We all need a reason to wake up. For me, it was 11,000 volts of electricity. One night, sophomore year of college, a few friends and I were out on the town; one thing led to another, and we decided to climb a parked commuter train. Fun, no? I scurried up the ladder on the back, and when I stood up, whammo! The current arced to my metal wristwatch, entered my arm, and blew down and out my feet. I lost half of an arm and both legs below the knee. I spent a few months recovering in the St Barnabas burn unit in Livingston, NJ. One day, several weeks in to the affair, it began to snow outside. I was told it was coming down hard and pretty. Around that time, a friend of mine smuggled a snowball into the burn unit for me. I cannot tell you the rapture I felt. The sensation of coldness on my skin, the miracle of it as I watched it melt to water. In that moment, I was amazed enough to be any part of this planet in this universe that whether I lived or died became irrelevant.

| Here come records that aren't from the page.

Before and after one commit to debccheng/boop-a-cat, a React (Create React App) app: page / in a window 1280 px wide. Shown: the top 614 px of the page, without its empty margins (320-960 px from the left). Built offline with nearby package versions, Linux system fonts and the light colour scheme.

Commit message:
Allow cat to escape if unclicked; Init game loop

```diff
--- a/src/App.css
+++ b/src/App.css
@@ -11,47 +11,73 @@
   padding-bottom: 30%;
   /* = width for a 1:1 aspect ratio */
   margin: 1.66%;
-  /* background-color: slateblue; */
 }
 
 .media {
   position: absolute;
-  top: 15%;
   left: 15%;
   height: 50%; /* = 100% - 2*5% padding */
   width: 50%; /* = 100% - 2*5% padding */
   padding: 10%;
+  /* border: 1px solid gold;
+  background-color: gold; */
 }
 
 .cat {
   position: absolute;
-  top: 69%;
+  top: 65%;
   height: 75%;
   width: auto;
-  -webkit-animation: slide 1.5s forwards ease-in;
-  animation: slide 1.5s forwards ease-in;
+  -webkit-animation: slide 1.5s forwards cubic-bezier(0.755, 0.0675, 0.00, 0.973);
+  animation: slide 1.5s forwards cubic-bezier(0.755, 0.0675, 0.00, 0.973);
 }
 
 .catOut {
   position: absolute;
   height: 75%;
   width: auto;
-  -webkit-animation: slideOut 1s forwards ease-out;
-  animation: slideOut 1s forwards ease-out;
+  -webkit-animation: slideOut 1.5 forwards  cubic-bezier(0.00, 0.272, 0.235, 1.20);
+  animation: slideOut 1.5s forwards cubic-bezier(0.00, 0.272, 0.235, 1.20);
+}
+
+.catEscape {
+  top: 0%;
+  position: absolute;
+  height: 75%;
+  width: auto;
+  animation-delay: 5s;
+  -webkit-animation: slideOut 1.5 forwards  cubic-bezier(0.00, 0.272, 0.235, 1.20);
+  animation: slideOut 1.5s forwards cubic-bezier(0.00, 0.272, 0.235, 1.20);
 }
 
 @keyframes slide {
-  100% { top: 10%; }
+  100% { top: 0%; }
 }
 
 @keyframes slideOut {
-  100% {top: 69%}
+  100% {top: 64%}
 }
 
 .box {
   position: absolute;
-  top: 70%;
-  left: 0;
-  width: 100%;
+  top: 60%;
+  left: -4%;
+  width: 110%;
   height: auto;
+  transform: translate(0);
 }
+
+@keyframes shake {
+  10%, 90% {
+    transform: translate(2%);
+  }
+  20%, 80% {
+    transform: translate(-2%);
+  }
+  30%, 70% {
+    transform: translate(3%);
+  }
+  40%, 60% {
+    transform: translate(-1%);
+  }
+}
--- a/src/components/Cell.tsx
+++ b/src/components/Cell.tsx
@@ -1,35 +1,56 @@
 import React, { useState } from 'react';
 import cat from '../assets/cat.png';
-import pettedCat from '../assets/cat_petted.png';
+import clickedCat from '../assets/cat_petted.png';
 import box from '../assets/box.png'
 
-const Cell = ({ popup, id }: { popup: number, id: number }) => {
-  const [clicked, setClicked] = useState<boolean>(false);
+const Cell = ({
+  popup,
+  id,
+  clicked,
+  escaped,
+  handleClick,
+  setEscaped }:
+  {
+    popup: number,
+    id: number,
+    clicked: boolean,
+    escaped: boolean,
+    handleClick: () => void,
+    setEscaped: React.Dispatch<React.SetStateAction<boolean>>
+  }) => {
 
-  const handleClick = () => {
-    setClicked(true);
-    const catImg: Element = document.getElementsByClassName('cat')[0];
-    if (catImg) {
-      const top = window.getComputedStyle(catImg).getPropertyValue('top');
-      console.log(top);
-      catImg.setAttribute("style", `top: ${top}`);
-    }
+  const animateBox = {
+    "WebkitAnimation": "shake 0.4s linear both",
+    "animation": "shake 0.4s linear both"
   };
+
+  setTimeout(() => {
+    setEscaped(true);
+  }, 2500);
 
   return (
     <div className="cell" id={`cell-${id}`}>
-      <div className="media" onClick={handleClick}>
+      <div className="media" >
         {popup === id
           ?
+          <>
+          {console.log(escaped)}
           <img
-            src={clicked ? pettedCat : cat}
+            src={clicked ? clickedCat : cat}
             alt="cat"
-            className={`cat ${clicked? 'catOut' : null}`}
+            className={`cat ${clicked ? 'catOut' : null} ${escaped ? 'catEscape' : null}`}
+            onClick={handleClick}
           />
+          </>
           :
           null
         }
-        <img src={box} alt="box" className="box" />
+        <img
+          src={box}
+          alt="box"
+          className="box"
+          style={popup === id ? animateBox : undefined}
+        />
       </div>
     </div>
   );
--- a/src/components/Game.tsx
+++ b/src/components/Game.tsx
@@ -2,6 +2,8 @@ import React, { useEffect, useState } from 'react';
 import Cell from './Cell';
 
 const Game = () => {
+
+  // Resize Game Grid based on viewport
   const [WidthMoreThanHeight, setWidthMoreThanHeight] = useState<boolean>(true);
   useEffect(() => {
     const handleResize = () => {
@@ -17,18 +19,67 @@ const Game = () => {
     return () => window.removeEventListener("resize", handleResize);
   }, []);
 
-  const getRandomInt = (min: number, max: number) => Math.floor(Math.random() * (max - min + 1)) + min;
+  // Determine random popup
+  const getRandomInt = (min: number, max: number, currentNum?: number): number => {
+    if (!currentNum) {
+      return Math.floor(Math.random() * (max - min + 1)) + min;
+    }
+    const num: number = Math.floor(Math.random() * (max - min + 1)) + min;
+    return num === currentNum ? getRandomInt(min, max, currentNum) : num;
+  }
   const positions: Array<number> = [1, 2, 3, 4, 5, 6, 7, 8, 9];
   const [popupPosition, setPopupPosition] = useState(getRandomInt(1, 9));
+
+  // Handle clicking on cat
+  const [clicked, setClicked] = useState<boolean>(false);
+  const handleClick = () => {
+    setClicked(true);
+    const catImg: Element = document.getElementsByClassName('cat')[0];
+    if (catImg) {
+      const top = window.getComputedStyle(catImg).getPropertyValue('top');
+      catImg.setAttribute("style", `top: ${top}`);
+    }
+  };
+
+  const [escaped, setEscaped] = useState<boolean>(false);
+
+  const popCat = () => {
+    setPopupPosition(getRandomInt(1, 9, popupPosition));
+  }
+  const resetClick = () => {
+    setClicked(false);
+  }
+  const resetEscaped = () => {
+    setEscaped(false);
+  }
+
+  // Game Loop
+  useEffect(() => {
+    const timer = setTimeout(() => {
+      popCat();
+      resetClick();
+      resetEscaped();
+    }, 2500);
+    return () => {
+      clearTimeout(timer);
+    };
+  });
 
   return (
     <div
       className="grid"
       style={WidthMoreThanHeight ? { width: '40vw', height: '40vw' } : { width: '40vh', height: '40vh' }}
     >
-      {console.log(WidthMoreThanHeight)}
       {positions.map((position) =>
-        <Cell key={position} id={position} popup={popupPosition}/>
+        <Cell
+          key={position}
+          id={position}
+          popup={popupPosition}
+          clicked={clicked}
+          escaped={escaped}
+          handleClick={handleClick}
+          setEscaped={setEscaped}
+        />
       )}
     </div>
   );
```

How important are human lives in the larger scope of things?
When are we sheltered, and when are we exposed?
BJ Miller, M.D., is a palliative care specialist and educator at UCSF, and executive director of San Francisco’s Zen Hospice Project.